Methods Totally 96 female workers exposed to low-intensity laser in a large-scale communication equipment manufacturing company were selected as the exposed group, while another 96 female office staff without any exposure to occupational hazards in the same company were studied as the control group. Occupational health examinations were conducted for all study participants, and the relative results were analyzed.
Results The prevalences of self-reported ophthalmic symptoms such as eye pain, foreign body-like irritation of the eye, photophobia, tearing, conjunctival congestion, and decreased visual acuity were higher in the exposed group than in the control group(P < 0.05). The prevalences of abnormalities in cornea, conjunctiva, lens, and fundus examinations were higher in the exposed group than in the control group(P < 0.05). The prevalences of self-reported dizziness, nausea, palpitation, insomnia, appetite loss, muscular stiffness, hypomnesis, hidrosis, feeling fatigued, and dysphoria were all significantly increased in the exposed group compared with the control group(P < 0.05). Rates of sinus arrhythmia and T-wave elevation in the exposed group were higher than those in the control group(P < 0.05). The menstrual abnormality in the exposed group was higher than that in the control group(P < 0.05). There was no statistically significant difference in abnormalities of blood pressure, blood routine examination, liver function, urine routine examination, and blood lipids between the exposed group and the control group(P > 0.05).

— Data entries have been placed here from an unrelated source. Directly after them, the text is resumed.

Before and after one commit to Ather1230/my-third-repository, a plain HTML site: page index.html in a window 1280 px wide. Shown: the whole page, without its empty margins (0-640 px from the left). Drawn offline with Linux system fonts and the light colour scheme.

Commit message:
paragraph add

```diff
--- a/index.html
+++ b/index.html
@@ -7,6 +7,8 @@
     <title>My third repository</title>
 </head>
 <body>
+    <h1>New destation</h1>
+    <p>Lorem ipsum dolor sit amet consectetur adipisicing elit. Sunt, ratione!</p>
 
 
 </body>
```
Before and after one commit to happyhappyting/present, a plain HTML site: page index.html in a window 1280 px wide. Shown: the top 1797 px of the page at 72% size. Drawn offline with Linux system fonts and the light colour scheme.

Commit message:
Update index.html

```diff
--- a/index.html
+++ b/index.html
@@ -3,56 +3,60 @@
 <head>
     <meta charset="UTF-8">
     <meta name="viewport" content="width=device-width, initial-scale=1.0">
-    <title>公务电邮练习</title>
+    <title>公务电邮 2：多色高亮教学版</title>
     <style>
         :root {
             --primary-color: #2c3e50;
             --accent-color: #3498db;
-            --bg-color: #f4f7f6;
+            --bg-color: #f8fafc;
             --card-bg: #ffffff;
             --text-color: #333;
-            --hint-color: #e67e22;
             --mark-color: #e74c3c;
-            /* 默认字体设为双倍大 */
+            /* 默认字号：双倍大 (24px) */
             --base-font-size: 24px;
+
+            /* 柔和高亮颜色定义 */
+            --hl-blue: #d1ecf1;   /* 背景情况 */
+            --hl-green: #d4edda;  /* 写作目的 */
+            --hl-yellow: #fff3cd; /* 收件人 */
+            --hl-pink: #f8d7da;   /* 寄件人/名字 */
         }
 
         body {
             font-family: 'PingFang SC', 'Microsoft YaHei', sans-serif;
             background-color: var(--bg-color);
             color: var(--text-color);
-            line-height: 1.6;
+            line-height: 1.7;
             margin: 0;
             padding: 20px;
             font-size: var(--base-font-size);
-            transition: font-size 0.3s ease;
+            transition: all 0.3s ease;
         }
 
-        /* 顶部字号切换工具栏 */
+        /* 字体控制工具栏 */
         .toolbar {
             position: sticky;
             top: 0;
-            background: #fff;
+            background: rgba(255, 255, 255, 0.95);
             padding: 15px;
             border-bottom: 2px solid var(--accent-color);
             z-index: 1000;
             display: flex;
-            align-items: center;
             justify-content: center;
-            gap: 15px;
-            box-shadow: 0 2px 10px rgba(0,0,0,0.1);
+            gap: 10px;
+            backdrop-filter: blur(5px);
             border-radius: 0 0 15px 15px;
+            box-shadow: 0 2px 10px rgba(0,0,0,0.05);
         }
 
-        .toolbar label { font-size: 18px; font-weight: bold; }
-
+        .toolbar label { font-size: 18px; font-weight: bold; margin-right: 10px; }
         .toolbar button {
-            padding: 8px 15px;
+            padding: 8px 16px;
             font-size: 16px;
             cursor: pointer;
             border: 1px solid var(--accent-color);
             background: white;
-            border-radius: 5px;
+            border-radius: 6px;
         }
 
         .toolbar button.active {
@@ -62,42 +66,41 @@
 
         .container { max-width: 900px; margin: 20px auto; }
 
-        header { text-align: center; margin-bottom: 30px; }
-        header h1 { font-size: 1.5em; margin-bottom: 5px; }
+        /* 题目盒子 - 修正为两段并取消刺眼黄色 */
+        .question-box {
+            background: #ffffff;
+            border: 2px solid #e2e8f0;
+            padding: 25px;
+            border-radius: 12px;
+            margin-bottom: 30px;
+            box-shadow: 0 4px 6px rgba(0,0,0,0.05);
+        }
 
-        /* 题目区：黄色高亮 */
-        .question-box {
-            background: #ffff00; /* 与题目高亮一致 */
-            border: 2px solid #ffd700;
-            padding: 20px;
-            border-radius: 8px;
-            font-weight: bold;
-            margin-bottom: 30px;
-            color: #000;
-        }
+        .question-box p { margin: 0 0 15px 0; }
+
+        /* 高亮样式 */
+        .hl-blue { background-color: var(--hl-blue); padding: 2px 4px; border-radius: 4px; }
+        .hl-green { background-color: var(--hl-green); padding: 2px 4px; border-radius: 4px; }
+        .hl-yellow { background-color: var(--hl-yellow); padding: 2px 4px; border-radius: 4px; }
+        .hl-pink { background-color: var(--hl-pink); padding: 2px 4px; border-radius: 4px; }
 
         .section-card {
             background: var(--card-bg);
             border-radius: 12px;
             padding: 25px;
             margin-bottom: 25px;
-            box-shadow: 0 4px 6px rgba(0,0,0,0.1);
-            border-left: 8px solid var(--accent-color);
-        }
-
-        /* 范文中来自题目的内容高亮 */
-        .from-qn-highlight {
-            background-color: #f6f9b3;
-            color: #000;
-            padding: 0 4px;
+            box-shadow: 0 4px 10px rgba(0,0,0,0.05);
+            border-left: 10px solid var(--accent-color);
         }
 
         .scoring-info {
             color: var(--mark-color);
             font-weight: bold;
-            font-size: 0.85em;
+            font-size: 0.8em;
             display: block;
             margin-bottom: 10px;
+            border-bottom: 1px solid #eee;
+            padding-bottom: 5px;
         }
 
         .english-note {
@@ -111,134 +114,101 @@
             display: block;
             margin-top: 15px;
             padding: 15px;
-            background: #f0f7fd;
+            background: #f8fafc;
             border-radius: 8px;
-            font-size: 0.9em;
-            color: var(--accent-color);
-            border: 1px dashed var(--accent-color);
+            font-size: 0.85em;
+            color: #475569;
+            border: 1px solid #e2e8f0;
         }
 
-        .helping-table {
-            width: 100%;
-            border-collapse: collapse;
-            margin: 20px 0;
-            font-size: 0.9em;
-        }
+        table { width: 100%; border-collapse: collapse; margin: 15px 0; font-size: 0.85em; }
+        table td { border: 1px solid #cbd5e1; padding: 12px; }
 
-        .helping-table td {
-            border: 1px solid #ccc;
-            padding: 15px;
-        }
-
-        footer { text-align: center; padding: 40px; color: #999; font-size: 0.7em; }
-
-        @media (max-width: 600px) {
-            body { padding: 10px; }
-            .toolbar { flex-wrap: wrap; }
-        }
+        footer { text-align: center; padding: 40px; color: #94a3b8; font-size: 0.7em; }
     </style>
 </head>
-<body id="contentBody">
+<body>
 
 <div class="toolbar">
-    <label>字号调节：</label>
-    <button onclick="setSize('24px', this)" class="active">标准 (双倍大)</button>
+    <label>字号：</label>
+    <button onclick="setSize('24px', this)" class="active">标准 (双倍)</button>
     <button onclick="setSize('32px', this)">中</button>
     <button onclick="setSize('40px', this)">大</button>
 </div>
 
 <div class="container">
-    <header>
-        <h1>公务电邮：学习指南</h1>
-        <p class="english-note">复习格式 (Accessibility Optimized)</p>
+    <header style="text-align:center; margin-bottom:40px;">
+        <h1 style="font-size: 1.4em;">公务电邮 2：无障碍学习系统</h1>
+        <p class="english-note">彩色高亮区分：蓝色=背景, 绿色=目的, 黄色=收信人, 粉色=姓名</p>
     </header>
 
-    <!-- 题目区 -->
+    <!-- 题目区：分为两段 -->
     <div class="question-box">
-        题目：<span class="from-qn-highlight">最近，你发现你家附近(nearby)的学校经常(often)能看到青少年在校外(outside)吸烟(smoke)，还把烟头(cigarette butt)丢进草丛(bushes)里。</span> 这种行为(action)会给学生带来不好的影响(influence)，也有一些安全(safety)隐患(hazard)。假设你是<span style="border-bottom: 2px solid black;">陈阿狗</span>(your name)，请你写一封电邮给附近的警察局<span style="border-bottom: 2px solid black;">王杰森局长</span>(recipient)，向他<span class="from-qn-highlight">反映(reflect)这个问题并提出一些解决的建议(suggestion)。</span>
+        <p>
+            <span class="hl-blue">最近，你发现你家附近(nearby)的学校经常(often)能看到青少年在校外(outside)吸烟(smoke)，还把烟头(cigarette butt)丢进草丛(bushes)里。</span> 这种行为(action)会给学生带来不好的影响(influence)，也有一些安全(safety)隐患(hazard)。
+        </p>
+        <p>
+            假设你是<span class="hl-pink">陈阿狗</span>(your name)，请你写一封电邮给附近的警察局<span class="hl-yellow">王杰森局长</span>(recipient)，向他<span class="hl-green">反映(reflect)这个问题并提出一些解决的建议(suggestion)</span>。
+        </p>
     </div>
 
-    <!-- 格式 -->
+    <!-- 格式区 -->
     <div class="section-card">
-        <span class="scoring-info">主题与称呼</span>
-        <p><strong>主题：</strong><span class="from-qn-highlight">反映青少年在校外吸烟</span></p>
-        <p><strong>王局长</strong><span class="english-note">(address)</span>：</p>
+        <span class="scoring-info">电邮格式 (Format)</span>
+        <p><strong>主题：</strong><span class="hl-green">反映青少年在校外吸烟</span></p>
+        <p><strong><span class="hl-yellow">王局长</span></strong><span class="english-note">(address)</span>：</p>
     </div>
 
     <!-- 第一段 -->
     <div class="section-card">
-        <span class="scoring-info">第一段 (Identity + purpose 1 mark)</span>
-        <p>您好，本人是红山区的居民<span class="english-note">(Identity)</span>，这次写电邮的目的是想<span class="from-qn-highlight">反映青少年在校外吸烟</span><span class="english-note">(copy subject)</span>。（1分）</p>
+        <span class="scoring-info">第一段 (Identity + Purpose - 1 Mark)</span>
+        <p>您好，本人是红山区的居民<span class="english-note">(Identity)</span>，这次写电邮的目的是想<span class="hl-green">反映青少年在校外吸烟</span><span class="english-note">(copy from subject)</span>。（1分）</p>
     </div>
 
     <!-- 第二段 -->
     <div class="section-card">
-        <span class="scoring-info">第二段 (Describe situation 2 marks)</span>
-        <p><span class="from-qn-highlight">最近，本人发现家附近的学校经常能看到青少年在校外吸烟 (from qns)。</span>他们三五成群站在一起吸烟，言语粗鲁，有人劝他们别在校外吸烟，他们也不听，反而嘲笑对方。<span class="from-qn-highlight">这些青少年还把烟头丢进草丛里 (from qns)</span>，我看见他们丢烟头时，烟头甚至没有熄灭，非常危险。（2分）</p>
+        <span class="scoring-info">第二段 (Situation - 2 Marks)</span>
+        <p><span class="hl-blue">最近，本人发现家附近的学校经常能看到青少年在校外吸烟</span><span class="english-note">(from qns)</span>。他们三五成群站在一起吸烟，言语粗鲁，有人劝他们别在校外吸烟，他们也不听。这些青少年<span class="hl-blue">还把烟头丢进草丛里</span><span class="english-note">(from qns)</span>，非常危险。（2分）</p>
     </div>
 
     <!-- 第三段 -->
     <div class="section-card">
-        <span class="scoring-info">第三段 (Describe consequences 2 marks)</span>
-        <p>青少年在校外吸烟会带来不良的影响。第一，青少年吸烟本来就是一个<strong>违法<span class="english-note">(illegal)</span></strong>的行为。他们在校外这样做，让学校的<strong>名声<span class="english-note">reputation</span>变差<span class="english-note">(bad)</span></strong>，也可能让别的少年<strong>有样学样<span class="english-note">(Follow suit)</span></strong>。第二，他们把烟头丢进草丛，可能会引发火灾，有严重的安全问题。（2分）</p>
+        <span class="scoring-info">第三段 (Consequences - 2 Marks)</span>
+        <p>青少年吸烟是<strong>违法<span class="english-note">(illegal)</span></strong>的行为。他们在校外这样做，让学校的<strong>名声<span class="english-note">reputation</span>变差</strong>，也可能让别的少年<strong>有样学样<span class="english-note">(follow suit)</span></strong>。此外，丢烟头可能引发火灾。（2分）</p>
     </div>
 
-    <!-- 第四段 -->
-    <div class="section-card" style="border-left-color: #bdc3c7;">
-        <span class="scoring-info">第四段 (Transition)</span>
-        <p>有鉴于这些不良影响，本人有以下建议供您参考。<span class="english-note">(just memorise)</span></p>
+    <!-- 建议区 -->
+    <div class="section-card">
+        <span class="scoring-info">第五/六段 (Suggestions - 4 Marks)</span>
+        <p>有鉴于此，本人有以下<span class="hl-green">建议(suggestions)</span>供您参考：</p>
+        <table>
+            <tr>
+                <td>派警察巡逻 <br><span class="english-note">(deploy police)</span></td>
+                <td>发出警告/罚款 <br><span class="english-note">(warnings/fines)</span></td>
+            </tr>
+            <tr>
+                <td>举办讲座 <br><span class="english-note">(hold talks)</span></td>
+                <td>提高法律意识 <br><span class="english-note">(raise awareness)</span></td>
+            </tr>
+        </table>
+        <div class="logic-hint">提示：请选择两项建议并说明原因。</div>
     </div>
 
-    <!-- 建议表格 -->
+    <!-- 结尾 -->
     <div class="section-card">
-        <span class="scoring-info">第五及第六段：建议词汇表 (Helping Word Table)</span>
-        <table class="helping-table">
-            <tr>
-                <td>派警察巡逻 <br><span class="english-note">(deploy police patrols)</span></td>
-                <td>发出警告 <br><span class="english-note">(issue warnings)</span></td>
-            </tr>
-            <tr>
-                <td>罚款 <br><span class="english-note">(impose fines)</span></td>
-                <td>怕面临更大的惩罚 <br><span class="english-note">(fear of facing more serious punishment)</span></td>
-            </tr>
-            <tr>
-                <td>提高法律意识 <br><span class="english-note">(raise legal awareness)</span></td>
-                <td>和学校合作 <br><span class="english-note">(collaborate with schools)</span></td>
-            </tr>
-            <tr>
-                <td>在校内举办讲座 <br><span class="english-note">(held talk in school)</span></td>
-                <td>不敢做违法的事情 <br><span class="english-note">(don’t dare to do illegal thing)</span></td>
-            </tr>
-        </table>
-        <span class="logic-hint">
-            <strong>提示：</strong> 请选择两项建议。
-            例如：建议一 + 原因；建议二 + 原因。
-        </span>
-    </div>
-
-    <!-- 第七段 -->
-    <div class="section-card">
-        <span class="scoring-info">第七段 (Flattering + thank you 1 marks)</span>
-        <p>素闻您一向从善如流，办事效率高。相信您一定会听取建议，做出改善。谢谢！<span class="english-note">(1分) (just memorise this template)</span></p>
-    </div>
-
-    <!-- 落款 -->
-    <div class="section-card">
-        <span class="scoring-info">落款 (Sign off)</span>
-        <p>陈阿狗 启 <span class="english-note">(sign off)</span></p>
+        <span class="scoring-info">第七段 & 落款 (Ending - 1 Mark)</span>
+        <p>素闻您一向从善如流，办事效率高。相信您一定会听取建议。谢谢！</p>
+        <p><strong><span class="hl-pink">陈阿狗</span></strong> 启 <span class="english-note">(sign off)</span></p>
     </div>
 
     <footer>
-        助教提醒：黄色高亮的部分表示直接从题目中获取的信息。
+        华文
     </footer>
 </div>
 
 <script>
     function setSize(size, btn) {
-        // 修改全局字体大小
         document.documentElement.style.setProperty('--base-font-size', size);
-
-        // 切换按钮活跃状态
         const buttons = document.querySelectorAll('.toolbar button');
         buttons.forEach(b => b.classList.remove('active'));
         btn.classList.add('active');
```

Conclusions Long-term exposure to low-intensity laser could at least cause damage to the eyes, nervous system, cardiovascular system, and reproductive system of female workers. Workers occupationally exposed to lase should pay attention to strengthening personal eye and skin protection.